### What needs to be done
Which lines of the material contain the word "Director"? Show each one.

### Given data
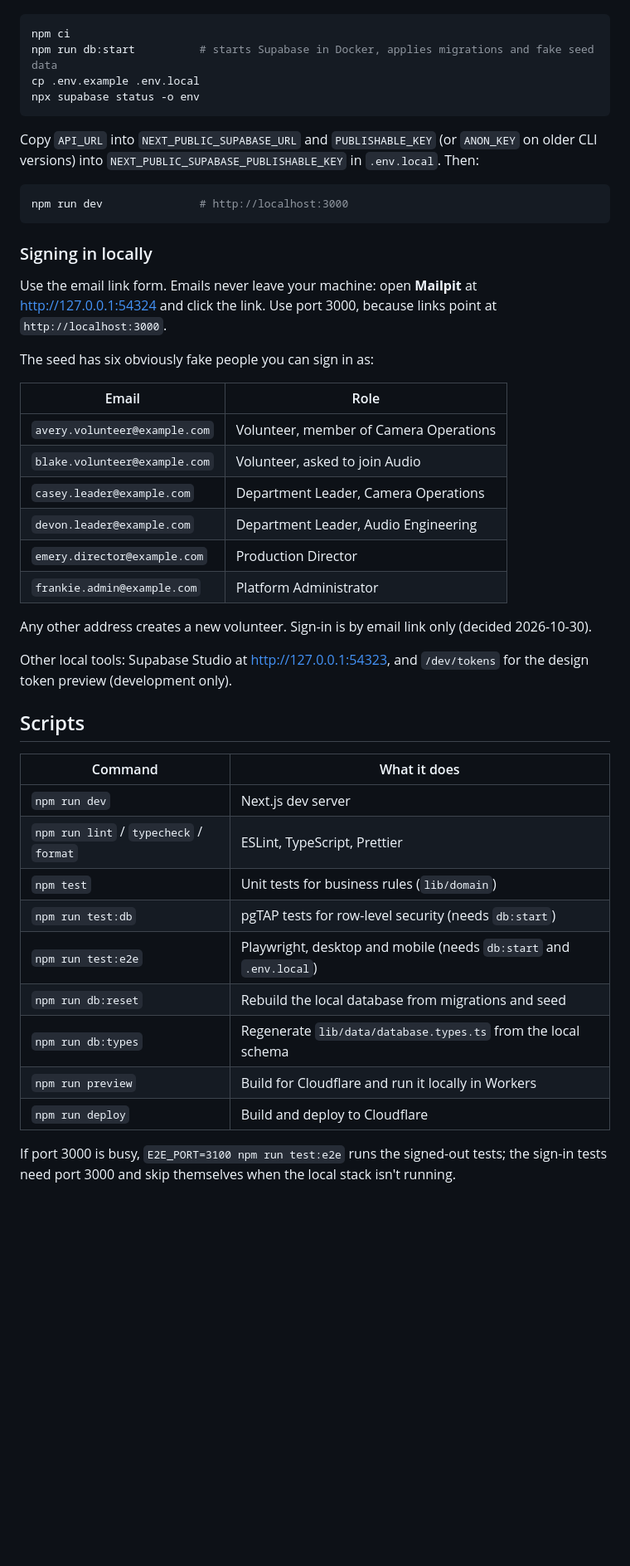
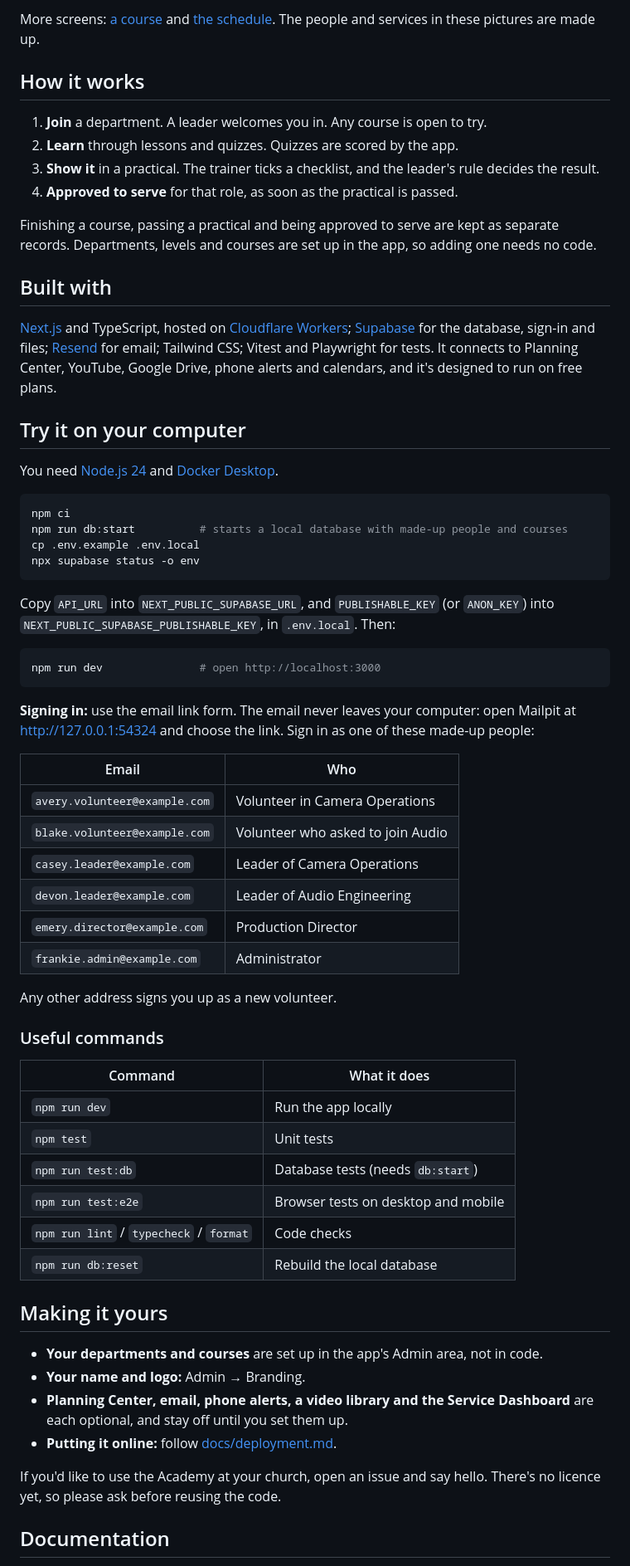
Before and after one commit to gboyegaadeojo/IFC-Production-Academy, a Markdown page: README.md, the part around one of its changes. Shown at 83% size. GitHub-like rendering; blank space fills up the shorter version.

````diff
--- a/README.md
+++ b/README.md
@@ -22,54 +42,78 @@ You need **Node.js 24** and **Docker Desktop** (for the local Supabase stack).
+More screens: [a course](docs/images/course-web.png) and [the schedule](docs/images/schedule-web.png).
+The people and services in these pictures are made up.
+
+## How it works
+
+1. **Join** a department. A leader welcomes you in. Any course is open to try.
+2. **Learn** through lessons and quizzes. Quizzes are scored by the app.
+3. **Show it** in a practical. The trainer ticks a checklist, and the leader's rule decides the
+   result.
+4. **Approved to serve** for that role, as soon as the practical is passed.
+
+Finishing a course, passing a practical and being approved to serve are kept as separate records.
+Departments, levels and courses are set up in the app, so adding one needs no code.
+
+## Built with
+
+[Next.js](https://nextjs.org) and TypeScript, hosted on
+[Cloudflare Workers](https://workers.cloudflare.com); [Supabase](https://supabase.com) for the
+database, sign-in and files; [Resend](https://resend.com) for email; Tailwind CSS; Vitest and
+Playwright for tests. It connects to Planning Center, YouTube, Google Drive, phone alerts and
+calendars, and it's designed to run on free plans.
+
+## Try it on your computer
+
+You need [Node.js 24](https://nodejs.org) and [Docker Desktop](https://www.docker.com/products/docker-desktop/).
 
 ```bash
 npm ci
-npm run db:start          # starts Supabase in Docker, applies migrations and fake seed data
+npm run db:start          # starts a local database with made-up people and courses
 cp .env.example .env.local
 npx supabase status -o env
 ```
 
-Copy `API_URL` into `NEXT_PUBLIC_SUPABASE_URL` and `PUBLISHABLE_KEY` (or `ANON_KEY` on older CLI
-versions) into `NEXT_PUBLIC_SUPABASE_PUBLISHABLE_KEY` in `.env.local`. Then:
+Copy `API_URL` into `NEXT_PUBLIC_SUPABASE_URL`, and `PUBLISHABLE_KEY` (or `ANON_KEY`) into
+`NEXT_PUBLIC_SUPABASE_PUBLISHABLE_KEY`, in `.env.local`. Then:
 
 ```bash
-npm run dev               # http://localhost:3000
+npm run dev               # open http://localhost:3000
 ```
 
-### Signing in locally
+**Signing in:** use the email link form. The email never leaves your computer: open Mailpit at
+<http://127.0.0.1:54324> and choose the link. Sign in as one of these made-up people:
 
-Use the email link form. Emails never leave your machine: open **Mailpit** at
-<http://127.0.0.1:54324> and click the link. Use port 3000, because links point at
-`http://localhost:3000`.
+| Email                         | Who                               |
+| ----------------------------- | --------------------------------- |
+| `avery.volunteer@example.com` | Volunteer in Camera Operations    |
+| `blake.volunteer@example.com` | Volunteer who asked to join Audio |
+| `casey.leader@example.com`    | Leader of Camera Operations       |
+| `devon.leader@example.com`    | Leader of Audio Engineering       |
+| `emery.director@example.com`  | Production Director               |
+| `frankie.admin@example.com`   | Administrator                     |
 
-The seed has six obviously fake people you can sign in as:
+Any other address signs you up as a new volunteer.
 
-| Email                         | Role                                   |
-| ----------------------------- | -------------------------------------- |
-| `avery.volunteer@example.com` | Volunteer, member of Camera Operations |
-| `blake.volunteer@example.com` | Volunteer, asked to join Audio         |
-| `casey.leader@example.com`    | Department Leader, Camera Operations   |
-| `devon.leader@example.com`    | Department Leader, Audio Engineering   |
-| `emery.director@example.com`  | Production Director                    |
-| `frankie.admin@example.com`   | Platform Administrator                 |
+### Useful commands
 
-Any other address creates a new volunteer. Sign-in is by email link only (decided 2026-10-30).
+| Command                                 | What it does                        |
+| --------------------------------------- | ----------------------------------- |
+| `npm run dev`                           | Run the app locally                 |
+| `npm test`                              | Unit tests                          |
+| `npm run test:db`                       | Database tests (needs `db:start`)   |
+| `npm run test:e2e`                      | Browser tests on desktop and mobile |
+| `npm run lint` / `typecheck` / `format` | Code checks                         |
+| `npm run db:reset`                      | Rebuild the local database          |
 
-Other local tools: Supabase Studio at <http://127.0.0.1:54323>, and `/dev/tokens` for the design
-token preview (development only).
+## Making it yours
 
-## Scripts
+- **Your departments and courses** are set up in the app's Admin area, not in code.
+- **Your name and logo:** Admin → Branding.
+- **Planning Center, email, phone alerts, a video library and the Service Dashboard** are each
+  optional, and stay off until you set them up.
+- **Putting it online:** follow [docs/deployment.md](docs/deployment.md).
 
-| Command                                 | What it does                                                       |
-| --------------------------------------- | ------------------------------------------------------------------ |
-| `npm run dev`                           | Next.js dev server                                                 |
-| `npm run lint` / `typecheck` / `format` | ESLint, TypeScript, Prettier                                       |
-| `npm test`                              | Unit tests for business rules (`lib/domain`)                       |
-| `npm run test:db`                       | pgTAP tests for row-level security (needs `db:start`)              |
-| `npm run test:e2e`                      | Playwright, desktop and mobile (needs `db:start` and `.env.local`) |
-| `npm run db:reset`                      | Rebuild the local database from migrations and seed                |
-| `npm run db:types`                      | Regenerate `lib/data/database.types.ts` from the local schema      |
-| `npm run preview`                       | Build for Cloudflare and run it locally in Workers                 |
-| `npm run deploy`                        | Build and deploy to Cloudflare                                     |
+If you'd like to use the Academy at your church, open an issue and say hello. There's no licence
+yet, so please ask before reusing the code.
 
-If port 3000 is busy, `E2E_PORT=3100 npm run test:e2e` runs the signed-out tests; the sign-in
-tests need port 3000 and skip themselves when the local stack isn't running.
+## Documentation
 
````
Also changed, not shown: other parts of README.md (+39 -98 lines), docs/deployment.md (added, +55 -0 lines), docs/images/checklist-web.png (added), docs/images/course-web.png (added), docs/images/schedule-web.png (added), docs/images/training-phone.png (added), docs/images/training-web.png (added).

---

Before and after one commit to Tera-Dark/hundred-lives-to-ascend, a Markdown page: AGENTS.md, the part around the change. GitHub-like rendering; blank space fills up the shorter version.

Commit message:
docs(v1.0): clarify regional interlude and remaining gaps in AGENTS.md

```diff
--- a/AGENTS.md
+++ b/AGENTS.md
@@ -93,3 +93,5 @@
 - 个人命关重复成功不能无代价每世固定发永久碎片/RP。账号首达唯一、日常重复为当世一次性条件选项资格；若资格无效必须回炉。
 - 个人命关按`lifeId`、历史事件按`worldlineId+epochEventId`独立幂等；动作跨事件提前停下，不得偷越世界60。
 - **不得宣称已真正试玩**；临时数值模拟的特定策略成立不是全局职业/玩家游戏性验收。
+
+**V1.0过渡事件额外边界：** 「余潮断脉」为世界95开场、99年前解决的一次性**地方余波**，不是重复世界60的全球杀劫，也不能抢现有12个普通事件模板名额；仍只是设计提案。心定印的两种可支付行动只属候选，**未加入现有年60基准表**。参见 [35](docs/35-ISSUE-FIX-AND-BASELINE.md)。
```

==

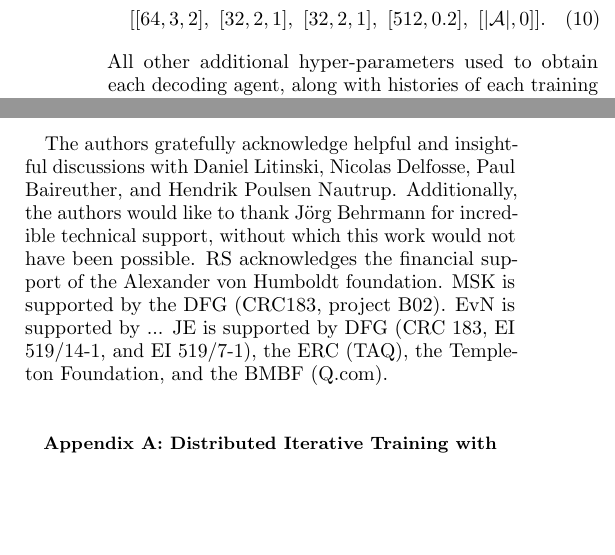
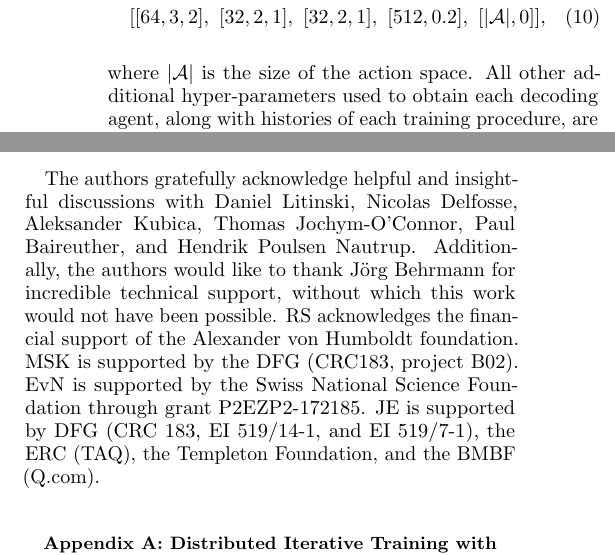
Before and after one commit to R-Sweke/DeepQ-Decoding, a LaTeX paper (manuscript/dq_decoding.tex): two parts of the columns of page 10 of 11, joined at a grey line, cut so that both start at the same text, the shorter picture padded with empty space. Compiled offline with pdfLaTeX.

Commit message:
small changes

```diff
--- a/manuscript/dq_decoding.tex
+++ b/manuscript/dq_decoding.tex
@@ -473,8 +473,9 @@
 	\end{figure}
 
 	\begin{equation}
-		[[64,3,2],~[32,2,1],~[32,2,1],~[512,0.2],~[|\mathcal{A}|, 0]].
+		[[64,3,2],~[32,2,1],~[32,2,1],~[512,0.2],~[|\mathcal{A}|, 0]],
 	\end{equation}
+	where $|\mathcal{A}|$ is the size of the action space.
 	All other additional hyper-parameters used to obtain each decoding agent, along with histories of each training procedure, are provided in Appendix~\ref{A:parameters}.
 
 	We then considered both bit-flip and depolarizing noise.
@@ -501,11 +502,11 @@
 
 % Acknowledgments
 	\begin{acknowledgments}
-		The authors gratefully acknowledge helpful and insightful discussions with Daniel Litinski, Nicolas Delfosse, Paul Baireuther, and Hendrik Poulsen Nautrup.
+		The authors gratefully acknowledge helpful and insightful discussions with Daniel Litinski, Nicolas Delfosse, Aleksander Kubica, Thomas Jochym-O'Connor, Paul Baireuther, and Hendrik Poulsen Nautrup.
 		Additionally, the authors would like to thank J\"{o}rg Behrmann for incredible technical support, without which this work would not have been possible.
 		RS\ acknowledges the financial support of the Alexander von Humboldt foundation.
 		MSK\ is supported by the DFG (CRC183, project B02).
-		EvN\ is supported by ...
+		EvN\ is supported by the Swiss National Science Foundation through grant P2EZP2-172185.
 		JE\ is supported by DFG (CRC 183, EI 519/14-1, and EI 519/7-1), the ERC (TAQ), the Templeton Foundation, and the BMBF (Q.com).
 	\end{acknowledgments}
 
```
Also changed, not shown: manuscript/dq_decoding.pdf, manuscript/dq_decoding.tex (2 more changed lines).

### Task result
+| `emery.director@example.com`  | Production Director               |
-| `emery.director@example.com`  | Production Director                    |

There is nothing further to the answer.